• Information supplied:

⟨

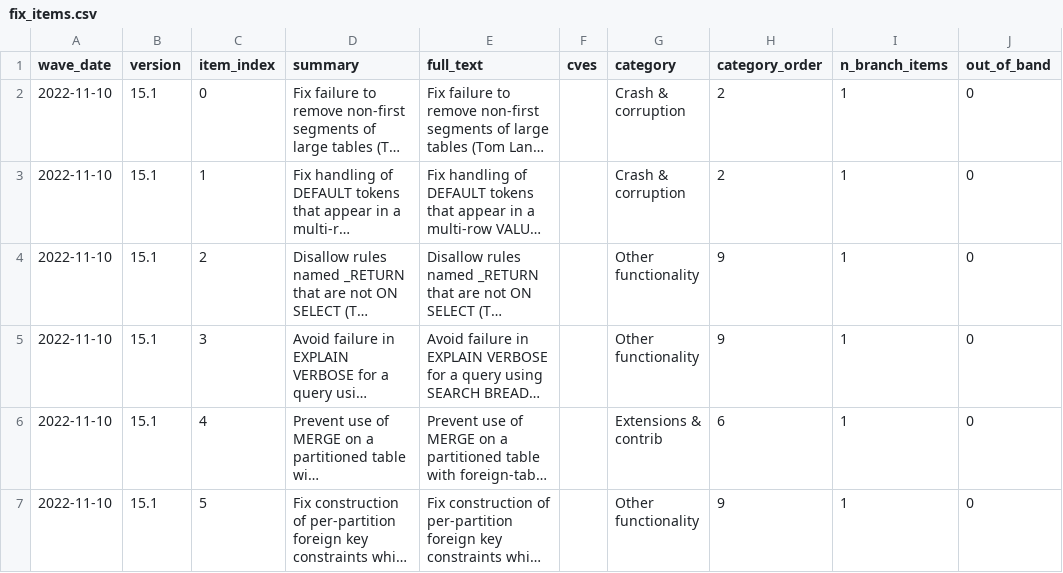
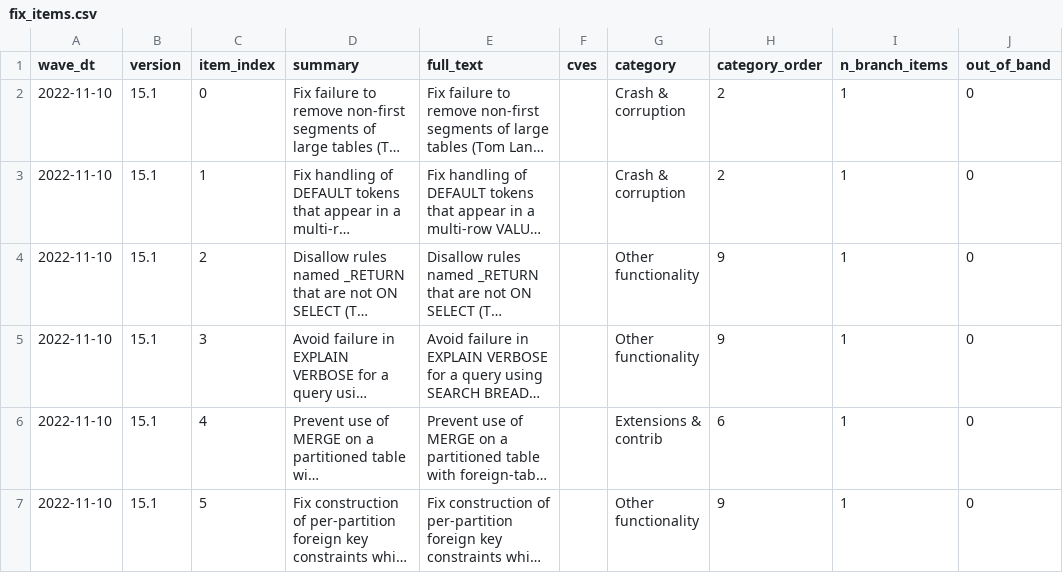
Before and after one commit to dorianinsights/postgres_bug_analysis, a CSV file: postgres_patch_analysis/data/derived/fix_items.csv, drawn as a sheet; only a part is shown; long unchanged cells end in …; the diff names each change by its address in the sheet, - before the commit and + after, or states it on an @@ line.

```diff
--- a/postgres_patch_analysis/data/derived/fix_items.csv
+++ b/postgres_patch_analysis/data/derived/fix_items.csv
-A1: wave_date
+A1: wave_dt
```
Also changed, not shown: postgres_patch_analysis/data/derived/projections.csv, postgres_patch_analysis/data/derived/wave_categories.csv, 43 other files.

⟩

• Activity:
Except for pictures, copy the records above exactly.

• Result of this task:
Before and after one commit to dorianinsights/postgres_bug_analysis, a CSV file: postgres_patch_analysis/data/derived/fix_items.csv, drawn as a sheet; only a part is shown; long unchanged cells end in …; the diff names each change by its address in the sheet, - before the commit and + after, or states it on an @@ line.

```diff
--- a/postgres_patch_analysis/data/derived/fix_items.csv
+++ b/postgres_patch_analysis/data/derived/fix_items.csv
-A1: wave_date
+A1: wave_dt
```
Also changed, not shown: postgres_patch_analysis/data/derived/projections.csv, postgres_patch_analysis/data/derived/wave_categories.csv, 43 other files.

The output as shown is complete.